image: Sam Hardwick

A day at (virtual) Hay: highlights from Saturday 29 May

The latest entry on the list of events cancelled thanks to you-know-what, the Hay Festival, kicked off last week. After a successful online festival last year, with book fans from all over the world tuning in, Hay has migrated from CrowdCast to a dedicated platform to showcase the very best of books out now. While I would love to be in Hay today (just thinking about it brings back the nostalgia of trying to find the right tent, rainy days, and sprinting to get in a signing queue), the programme is full of excellent speakers, not just from the UK, but all over the world, whom we wouldn’t be able to listen to otherwise. Looking for a break from exams, I tuned into some of Saturday’s (29 May) events, and settled in to watch some incredible individuals speak. 

My first event of the day was The Christopher Hitchens Lecture, this year delivered by Anne Applebaum, introduced by Simon Schama, at 2pm. I imagined that I had just made my way from the Food Hall after filling my boots with the world cuisine on offer, walking the green carpeted walkways and following the signs to where I needed to be. While some technical issues hampered the start of the talk, the video and sound quality issues were fixed to let Applebaum’s thoughts and musings on the Twilight of Democracy – Disinformation, Polarization, and The Digital Future (the title of her talk) shine through. It is unsurprising that she placed particular emphasis on the role of the internet in shaping today’s political landscape, pointing out that Wikipedia wouldn’t be viable if created today – at its inception 20 years ago, it was “a glimpse of the internet that might have been”. 

While it may seem that all is lost, the problems we face today “are the kind of problems that democracies have solved before. The solutions are in our history, they’re in our DNA”

No discussion about the digital world is complete without a mention of the problem of so-called ‘echo-chambers’ where we are “simultaneously isolated and submerged” in the ideas and agendas of those also in the bubble. While it may seem that all is lost, the problems we face today “are the kind of problems that democracies have solved before. The solutions are in our history, they’re in our DNA”. This captures the essence of Applebaum’s talk, which used plenty of examples to illustrate what the future could look like if we took the time to improve. I’m tempted to pick up a copy of her book, Twilight of Democracy: The Seductive Lure of Authoritarianism, if it’s anything like her talk. 

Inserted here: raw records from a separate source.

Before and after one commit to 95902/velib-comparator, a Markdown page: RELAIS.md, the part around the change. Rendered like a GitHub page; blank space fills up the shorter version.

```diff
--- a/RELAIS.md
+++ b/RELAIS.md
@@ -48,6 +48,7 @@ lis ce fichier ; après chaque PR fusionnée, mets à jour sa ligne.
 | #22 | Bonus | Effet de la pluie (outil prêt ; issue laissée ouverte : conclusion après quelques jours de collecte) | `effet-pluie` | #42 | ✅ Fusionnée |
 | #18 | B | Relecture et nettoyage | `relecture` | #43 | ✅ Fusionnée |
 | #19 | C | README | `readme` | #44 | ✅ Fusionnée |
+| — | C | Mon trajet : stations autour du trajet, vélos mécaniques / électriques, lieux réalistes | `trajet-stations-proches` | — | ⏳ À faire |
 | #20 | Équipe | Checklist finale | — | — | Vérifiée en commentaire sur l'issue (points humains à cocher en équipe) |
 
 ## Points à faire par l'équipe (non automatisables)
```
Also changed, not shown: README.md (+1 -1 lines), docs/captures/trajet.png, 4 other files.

Up next was a session that would have begun with a desperate dash from the 2pm lecture to the next venue, if the festival was in-person. Today, no rush was needed – I simply clicked the next link that popped in my email, allowing me to be right on time to listen to Colin Tudge and Anne Karpf talk to Rosie Boycott at 3pm. This event was streamed from Richard Booth’s Bookshop in Hay, in front of a small audience. The discussion was titled Re-thinking The 21st Century, a pretty broad topic. Quite a few of the events seem to follow a similar theme: 2021 feels like a turning point in a very new century, but nevertheless it is a moment for us all to think about how we want the 21st century to define our world. Karpf’s book highlights the relationship between improved gender equality and more successful climate policies, while Tudge’s book argues that a Renaissance is needed to transform our relationship with the planet. Karpf began by talking about how the “super emitters are mostly rich white men”, who dominate the 100 companies that are responsible for 71% of climate emissions. Some disagreement arose between speakers about whether our roles in society are determined by biology or society, but this was deftly handled by the chair. The discussion also touched on neoliberalism, agriculture, Covid-19, race, and it was interesting to see the links and comparisons that the speakers made. 

My overall feeling is not of disappointment at not being able to attend bookish events like this one, but optimism

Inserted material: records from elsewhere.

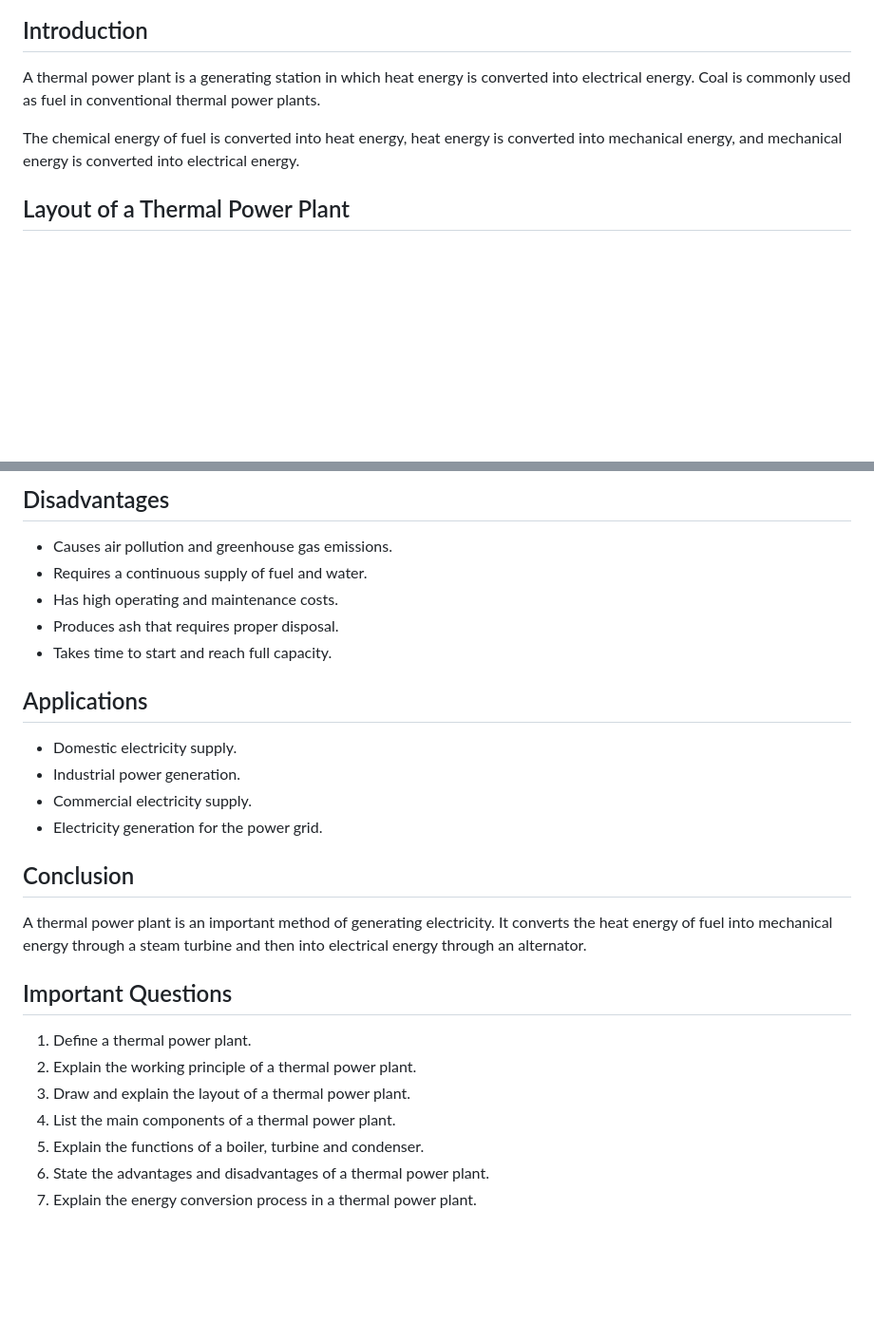
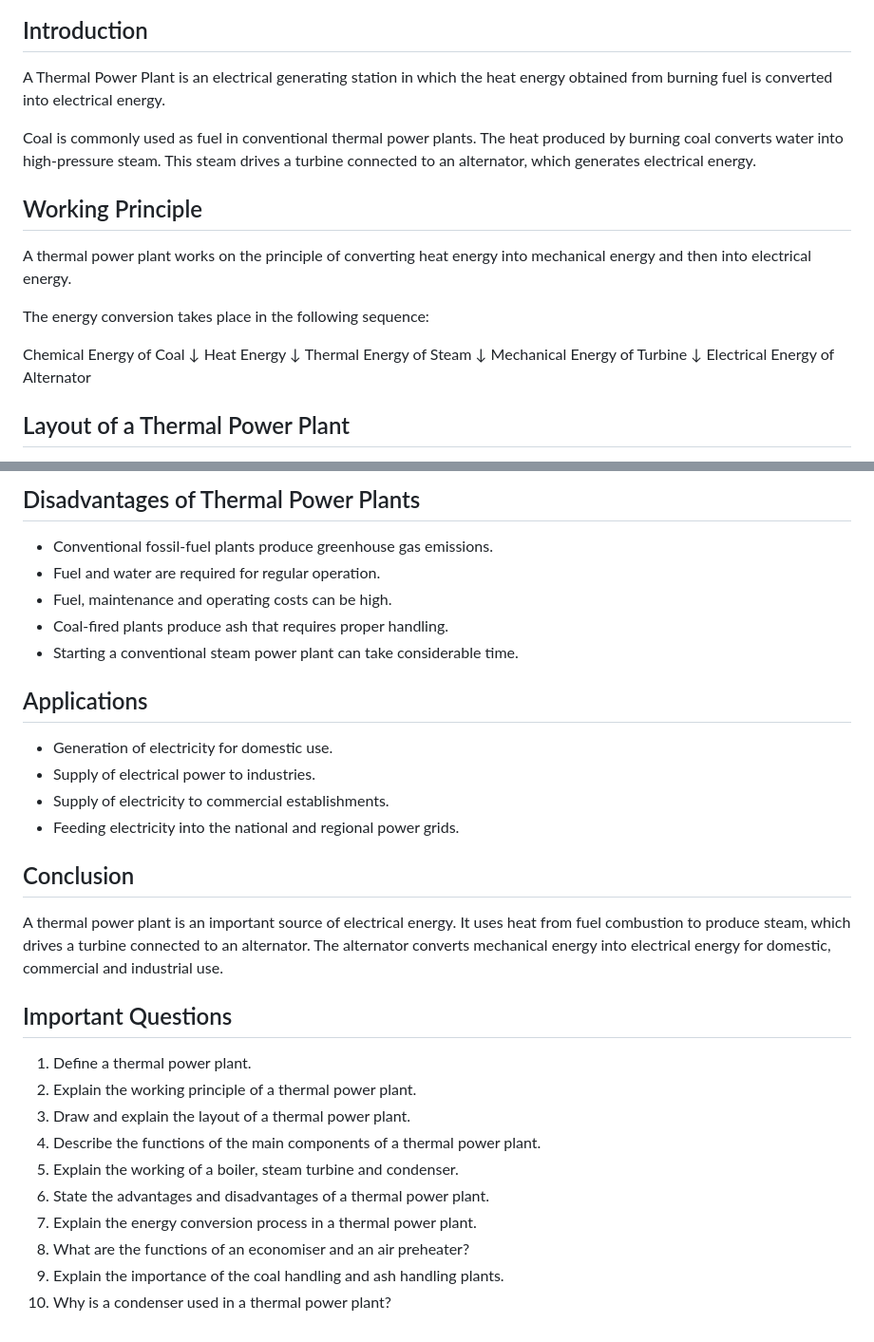
Before and after one commit to lalan-kumar-designer/Power-Generation, a Markdown page: Unit 1 — Generation of Electrical Power/1.1-Introduction to Electrical Power Generation/Thermal Power Plant.md, 2 parts joined by grey strips. Shown at 95% size. Drawn GitHub-style; blank space fills up the shorter version.

```diff
--- a/Unit 1 — Generation of Electrical Power/1.1-Introduction to Electrical Power Generation/Thermal Power Plant.md
+++ b/Unit 1 — Generation of Electrical Power/1.1-Introduction to Electrical Power Generation/Thermal Power Plant.md
@@ -2,9 +6,25 @@
 
 ## Introduction
 
-A thermal power plant is a generating station in which heat energy is converted into electrical energy. Coal is commonly used as fuel in conventional thermal power plants.
+A Thermal Power Plant is an electrical generating station in which the heat energy obtained from burning fuel is converted into electrical energy.
 
-The chemical energy of fuel is converted into heat energy, heat energy is converted into mechanical energy, and mechanical energy is converted into electrical energy.
+Coal is commonly used as fuel in conventional thermal power plants. The heat produced by burning coal converts water into high-pressure steam. This steam drives a turbine connected to an alternator, which generates electrical energy.
+
+## Working Principle
+
+A thermal power plant works on the principle of converting heat energy into mechanical energy and then into electrical energy.
+
+The energy conversion takes place in the following sequence:
+
+Chemical Energy of Coal
+↓
+Heat Energy
+↓
+Thermal Energy of Steam
+↓
+Mechanical Energy of Turbine
+↓
+Electrical Energy of Alternator
 
 ## Layout of a Thermal Power Plant
 
@@ -85,29 +120,32 @@ Electrical Energy from the Alternator
 
-## Disadvantages
+## Disadvantages of Thermal Power Plants
 
-- Causes air pollution and greenhouse gas emissions.
-- Requires a continuous supply of fuel and water.
-- Has high operating and maintenance costs.
-- Produces ash that requires proper disposal.
-- Takes time to start and reach full capacity.
+- Conventional fossil-fuel plants produce greenhouse gas emissions.
+- Fuel and water are required for regular operation.
+- Fuel, maintenance and operating costs can be high.
+- Coal-fired plants produce ash that requires proper handling.
+- Starting a conventional steam power plant can take considerable time.
 
 ## Applications
 
-- Domestic electricity supply.
-- Industrial power generation.
-- Commercial electricity supply.
-- Electricity generation for the power grid.
+- Generation of electricity for domestic use.
+- Supply of electrical power to industries.
+- Supply of electricity to commercial establishments.
+- Feeding electricity into the national and regional power grids.
 
 ## Conclusion
 
-A thermal power plant is an important method of generating electricity. It converts the heat energy of fuel into mechanical energy through a steam turbine and then into electrical energy through an alternator.
+A thermal power plant is an important source of electrical energy. It uses heat from fuel combustion to produce steam, which drives a turbine connected to an alternator. The alternator converts mechanical energy into electrical energy for domestic, commercial and industrial use.
 
 ## Important Questions
 
 1. Define a thermal power plant.
 2. Explain the working principle of a thermal power plant.
 3. Draw and explain the layout of a thermal power plant.
-4. List the main components of a thermal power plant.
-5. Explain the functions of a boiler, turbine and condenser.
+4. Describe the functions of the main components of a thermal power plant.
+5. Explain the working of a boiler, steam turbine and condenser.
 6. State the advantages and disadvantages of a thermal power plant.
 7. Explain the energy conversion process in a thermal power plant.
+8. What are the functions of an economiser and an air preheater?
+9. Explain the importance of the coal handling and ash handling plants.
+10. Why is a condenser used in a thermal power plant?
```
Also changed, not shown: other parts of Unit 1 — Generation of Electrical Power/1.1-Introduction to Electrical Power Generation/Thermal Power Plant.md (+63 -44 lines).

My day drew to an end with hearing from Mel Giedroyc, interviewed by Andy Bush. The talented presenter, comedian, and actress has published her debut novel, The Best Things, which follows a wealthy, middle class family who seem to have it all, only to lose it in an instant. It chronicles the journey of wife and mother Sally Parker, who no longer finds herself living her best life, then manages to get back on her feet after being knocked down. This talk felt very warm and friendly, with the pair knowing each other well, and gave an insight into the writing process of the book. She touched on her lockdown experiences (including a blindfolded chutney-tasting competition) and what it felt to be writing a book for the first time. I always enjoy hearing about writers’ processes and methods, and this conversation was just that.

While I didn’t manage to lie on a Hay Festival deckchair or have to restrain myself from buying books, I thoroughly enjoyed listening to these authors share their works with the rest of the world. My overall feeling is not of disappointment at not being able to attend in-person bookish events like this one, but optimism. A key takeaway from all of the events that I watched today is that we are capable of great things if we put our minds to it, and the moment that we start believing that all is lost, it becomes true. An apt message for unprecedented times, but one that we can take with us beyond Covid-19.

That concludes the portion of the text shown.